(Change detection data)
-=-=-=-=-

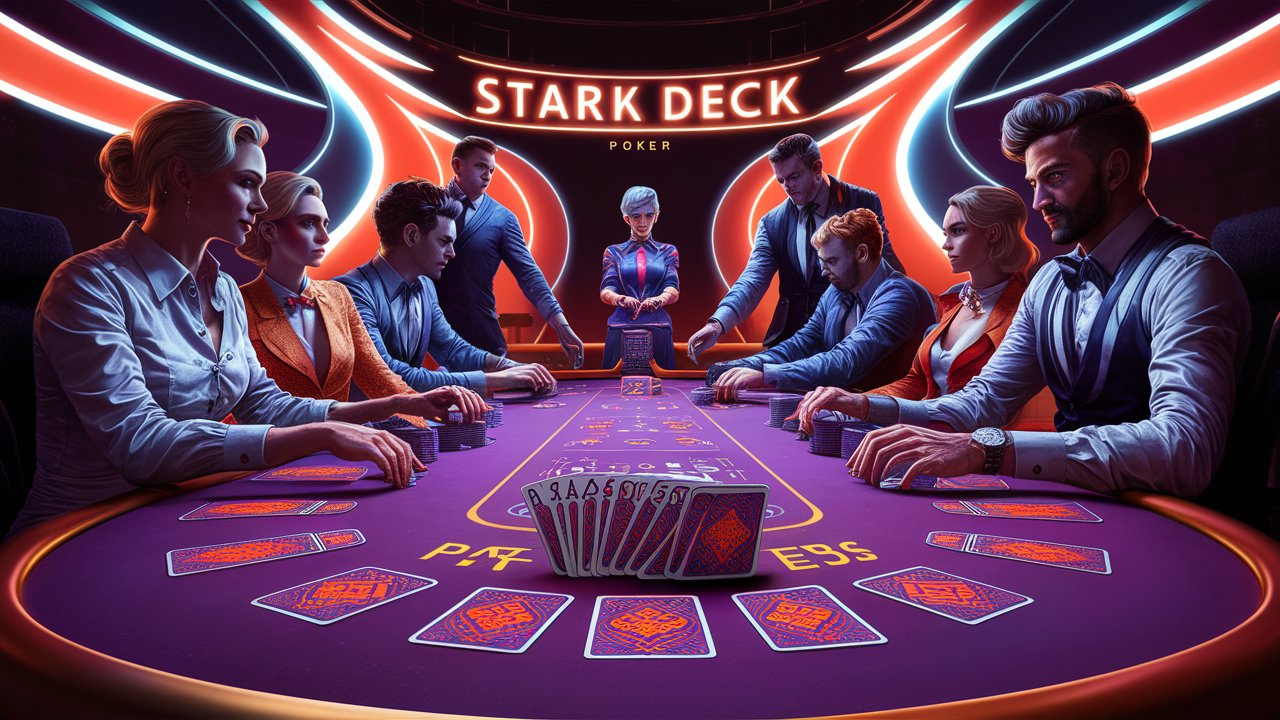
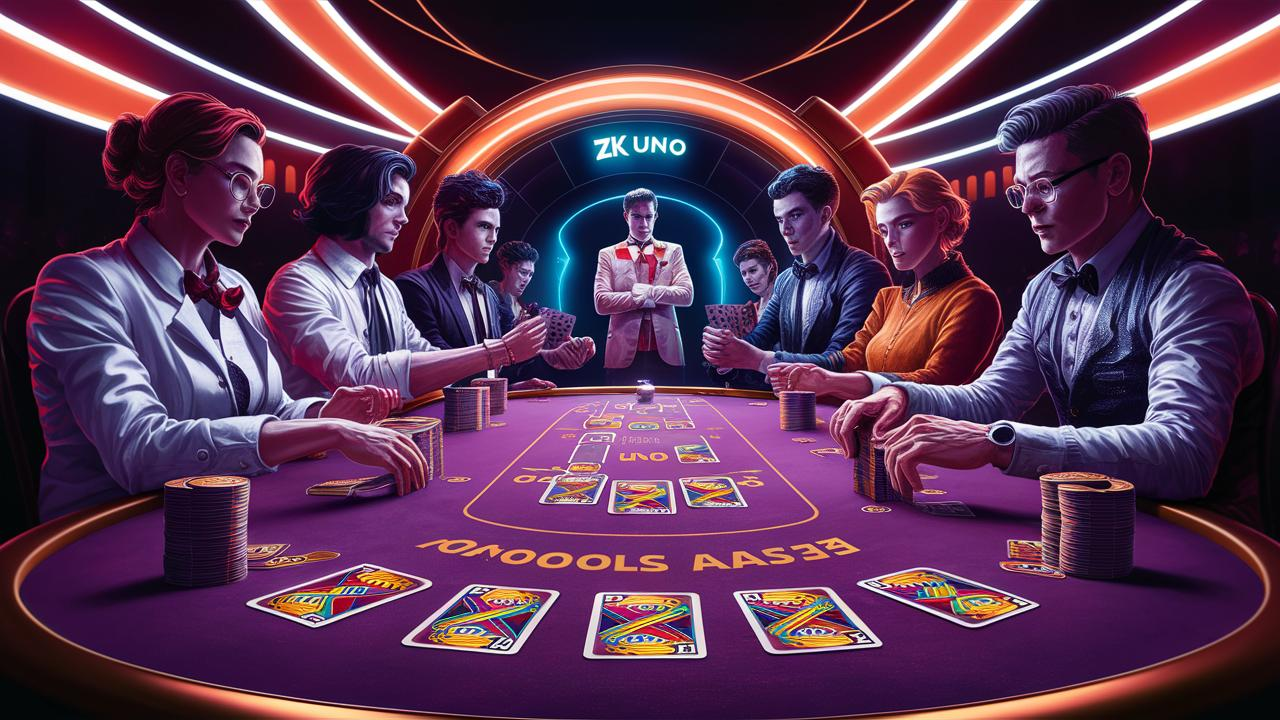
add image

diff --git a/client/src/components/TokenBar.jsx b/client/src/components/TokenBar.jsx
@@ -47,7 +47,7 @@ export default function TokenInfoBar() {
         <div className={`w-[100%] xl:max-w-[1280px] flex justify-between items-center mx-auto pt-5 px-3`}>
             <Link href="/">
                 <h2 className="font-extrabold text-[24px] text-white cursor-pointer">
-                    STARKDECK
+                    ZkUNO
                 </h2>
             </Link>
             <div className="flex gap-4 items-center">
@@ -55,7 +55,7 @@ export default function TokenInfoBar() {
                 <Link href="/create" className="text-white font-semibold text-lg shadow-md hover:underline p-1 rounded-md cursor-pointer">Create</Link >
                 <Link href="/game/join" className="text-white font-semibold text-lg shadow-md hover:underline p-1 rounded-md cursor-pointer">Join</Link >
                 <span className="flex items-center gap-3 border-[1px] p-2 px-4 rounded-xl">
-                    <div className="text-white font-semibold text-lg">{tokenAmount} Stark</div>
+                    <div className="text-white font-semibold text-lg">{tokenAmount} UNO</div>
                     <Dialog open={open} onOpenChange={(state) => setOpen(state)}>
                         <DialogTrigger asChild>
                             <StyledButton className='bg-[#c69532] text-xs'><span className="flex items-center gap-3"><IoMdAdd />Add Fund</span> </StyledButton>

diff --git a/client/src/components/homePage/About.jsx b/client/src/components/homePage/About.jsx
@@ -22,7 +22,7 @@ const About = () => (
                 variants={fadeIn('up', 'tween', 0.2, 1)}
                 className="mt-[8px] font-normal sm:text-[32px] text-[20px] text-center text-secondary-white"
             >
-                <span className="font-extrabold text-white">StarkDeck</span> represents a groundbreaking approach in the online poker industry, merging the thrill of poker with the robust security and anonymity offered by cryptocurrencies. This platform harnesses the power of  {' '}
+                <span className="font-extrabold text-white">ZkUNO</span> represents a groundbreaking approach in the online poker industry, merging the thrill of poker with the robust security and anonymity offered by cryptocurrencies. This platform harnesses the power of  {' '}
                 <span className="font-extrabold text-white">
                     blockchain technology
                 </span>{' '}

diff --git a/client/src/components/AddFund.jsx b/client/src/components/AddFund.jsx
@@ -125,7 +125,7 @@ export default function AddFundPopUp({ openHandler, balance, setBalance }) {
         >
             <div className='w-[560px] m-10 text-center flex flex-col justify-center text-white' data-testid="add fund">
                 <h4 className='text-3xl font-black'>Add Tokens to Your Fund</h4>
-                <p>Boost Your Stack, Elevate Your Game: Add Funds with Ease at starkdeck!</p>
+                <p>Boost Your Stack, Elevate Your Game: Add Funds with Ease at ZkUNO!</p>
                 <section className='flex gap-8 w-fit mx-auto mt-4 mb-4'>
                     <button onClick={(event) => handleClick(event)}>
                         <img src="/chips-blank-1.png" data-value="1" />

diff --git a/client/src/components/homePage/Footer.jsx b/client/src/components/homePage/Footer.jsx
@@ -25,10 +25,10 @@ const Footer = () => (
         <div className="mb-[50px] h-[2px] bg-white opacity-10" />
         <div className="flex items-center justify-between flex-wrap gap-4">
           <h4 className="font-extrabold text-[24px] text-white">
-            StarkDeck
+            ZkUNO
           </h4>
           <p className="font-normal text-[14px] text-white opacity-50">
-            Copyright © 2024 - 2025 StarkDeck. All rights reserved.
+            Copyright © 2024 - 2025 ZkUNO. All rights reserved.
           </p>
           <div className="flex gap-4">
             {socials.map((social) => (

diff --git a/client/src/components/homePage/Navbar.jsx b/client/src/components/homePage/Navbar.jsx
@@ -25,7 +25,7 @@ const Navbar = () => {
         className={`w-full 2xl:max-w-[1280px] mx-auto flex justify-between gap-8`}
       >
         <h2 className="font-extrabold text-[24px] leading-[30.24px] text-white">
-          STARK DECK
+           ZkUNO
         </h2>
         <StyledButton onClick={() => router.push("/play")} roundedStyle='rounded-full' className='bg-[#ff9000] text-2xl'>Start Game</StyledButton>
       </div>

diff --git a/client/src/components/homePage/Hero.jsx b/client/src/components/homePage/Hero.jsx
@@ -4,8 +4,8 @@ import styles from '../styles/index';
 import Spline from '@splinetool/react-spline';
 
 const Hero = () => (
-  <section className={`sm:pb-16 xs:pb-8 pb-12 `}>
-    <Spline scene="https://prod.spline.design/Y4oJm9uU2poWJFLm/scene.splinecode" />
+  <section className={`sm:pb-16 xs:pb-8 pb-12 text-7xl text-center text-white font-bold`}>
+    ZkUNO
   </section>
 );
 

diff --git a/client/src/constants/index.js b/client/src/constants/index.js
@@ -2,6 +2,6 @@ export const socials = [
     {
       name: 'github',
       url: '/github.png',
-      link: 'https://github.com/Saurus9290/StarkDeck'
+      link: 'https://github.com/ayush4345/zkUNO'
     },
   ];

diff --git a/README.md b/README.md
@@ -1,36 +1,5 @@
-StarkDeck
-Overview
-StarkDeck represents a groundbreaking approach in the online poker industry, merging the thrill of poker with the robust security and anonymity offered by cryptocurrencies. This platform harnesses the power of blockchain technology to create a decentralized, transparent, and secure environment for poker enthusiasts worldwide.
+## ZkUNO
 
-StarkDeck Architecture
-Key Features
-Decentralized Gaming: Built on the StarkNet blockchain, StarkDeck ensures a tamper-proof gaming environment, free from centralized control.
-Secure Transactions: Utilizes cryptocurrencies for transactions, providing instant and secure means of deposits and withdrawals.
-Anonymity: Players enjoy the freedom to play anonymously, safeguarding their personal information.
-Provably Fair Gameplay: Every hand in the game is demonstrably fair, ensuring an equal chance of winning for all participants.
-User-Friendly Interface: The platform offers a seamless and immersive poker experience, accessible to both experienced players and novices.
+### Overview
+Zero-Knowledge UNO (ZK UNO) is a cutting-edge, multiplayer digital adaptation of the classic UNO game, now enhanced with advanced Zero-Knowledge Proofs (ZKPs) technology to ensure privacy, fairness, and security in every game. Whether you're a casual player or a competitive strategist, ZK UNO offers a revolutionary gaming experience that combines the fun of UNO with the power of blockchain technology
 
-Technical Architecture
-Frontend (NextJS)
- Wallet Integration: Enables user authentication through Wallet, ensuring secure access to the platform.
-Table Creation: Players can create custom poker tables, specifying parameters like bids and number of rounds.
-Game Page: Post-table creation, players engage in the game, where the frontend interacts with smart contracts for the game logic.
-Backend (NodeJS)
-Blockchain Communication: Facilitates interaction between the frontend and the StarkNet blockchain.
-Session Management: Manages user sessions for seamless transitions across the platform.
-Smart Contracts (zk-Proofs with Cairo)
-Game Logic: Implements the core poker game rules and mechanics, deploying these on the StarkNet blockchain for decentralized execution.
-StarkNet Blockchain
-Smart Contract Deployment: Hosts the smart contracts, ensuring a decentralized and secure gaming process.
-
-Usage and Gameplay
-Getting Started
-Wallet Login: Players begin by logging in via Wallet, which handles user authentication.
-Table Creation: Users can create a poker table with specific game parameters.
-Gameplay: Players are directed to the game page after table selection, engaging in poker through interactions with smart contracts.
-Formats
-StarkDeck offers diverse game formats, including:
-
-Ring Games: Flexible gameplay similar to a test match in cricket.
-Multi-Table Tournaments: Competitive play with increasing blinds, akin to one-day cricket matches.
-Sit N Go’s: Short, action-packed games comparable to T20 cricket.
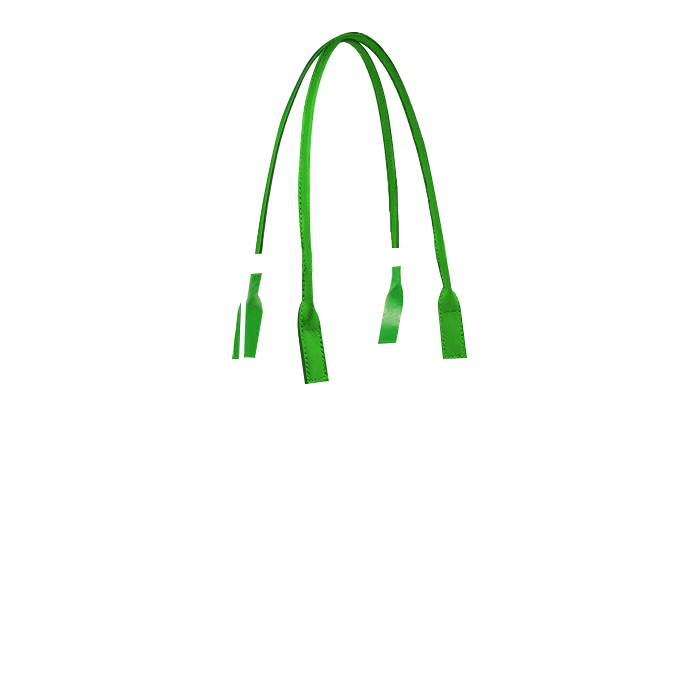
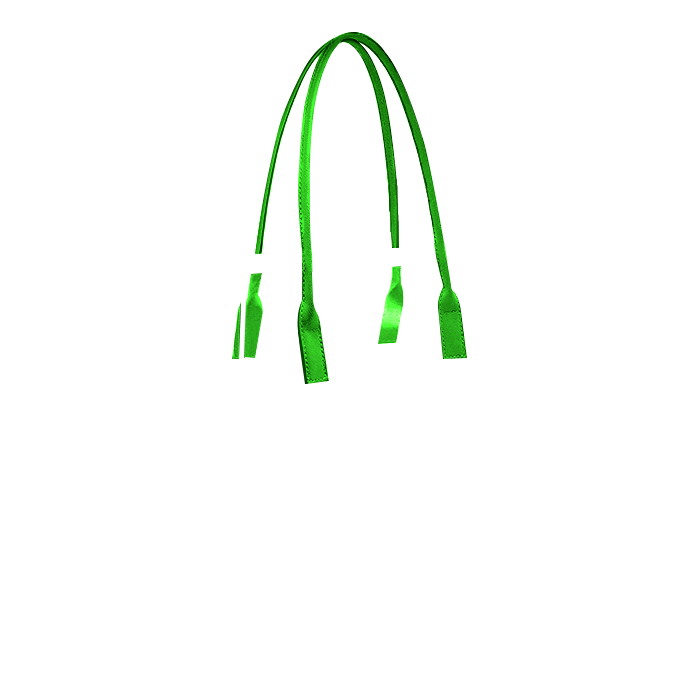
novas cores

diff --git a/assets/style/_colors.scss b/assets/style/_colors.scss
@@ -30,7 +30,11 @@
   filter: brightness(50%) contrast(1.5) saturate(0);
 }
 [data-change-color="branco"] {
-  filter: brightness(150%) contrast(2) grayscale(100%);
+   filter: brightness(140%) contrast(1) grayscale(100%) ;
+}
+
+[data-change-color="cru"] {
+  filter: hue-rotate(310deg) brightness(120%) contrast(1) grayscale(85%) ;
 }
 [data-change-color="cinza"] {
   filter: brightness(70%) contrast(2) grayscale(100%);

diff --git a/main.css b/main.css
@@ -381,7 +381,11 @@ button, input {
 }
 
 [data-change-color=branco] {
-  filter: brightness(150%) contrast(2) grayscale(100%);
+  filter: brightness(140%) contrast(1) grayscale(100%);
+}
+
+[data-change-color=cru] {
+  filter: hue-rotate(310deg) brightness(120%) contrast(1) grayscale(85%);
 }
 
 [data-change-color=cinza] {

diff --git a/assets/script/editColorsMockup.js b/assets/script/editColorsMockup.js
@@ -15,7 +15,8 @@ const listBtnColor = [
   "pink",
   "cinza",
   "musgo",
-  "marinho"
+  "marinho",
+  "cru"
 ];
 export const containerBtnColors = document.createElement("div");
 containerBtnColors.classList.add("container-btn-colors");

-=-=-=-=-

Sift through the entries and copy every line with "filter".

■ **Problem solution**:
   filter: brightness(50%) contrast(1.5) saturate(0);
-  filter: brightness(150%) contrast(2) grayscale(100%);
+   filter: brightness(140%) contrast(1) grayscale(100%) ;
+  filter: hue-rotate(310deg) brightness(120%) contrast(1) grayscale(85%) ;
   filter: brightness(70%) contrast(2) grayscale(100%);
-  filter: brightness(150%) contrast(2) grayscale(100%);
+  filter: brightness(140%) contrast(1) grayscale(100%);
+  filter: hue-rotate(310deg) brightness(120%) contrast(1) grayscale(85%);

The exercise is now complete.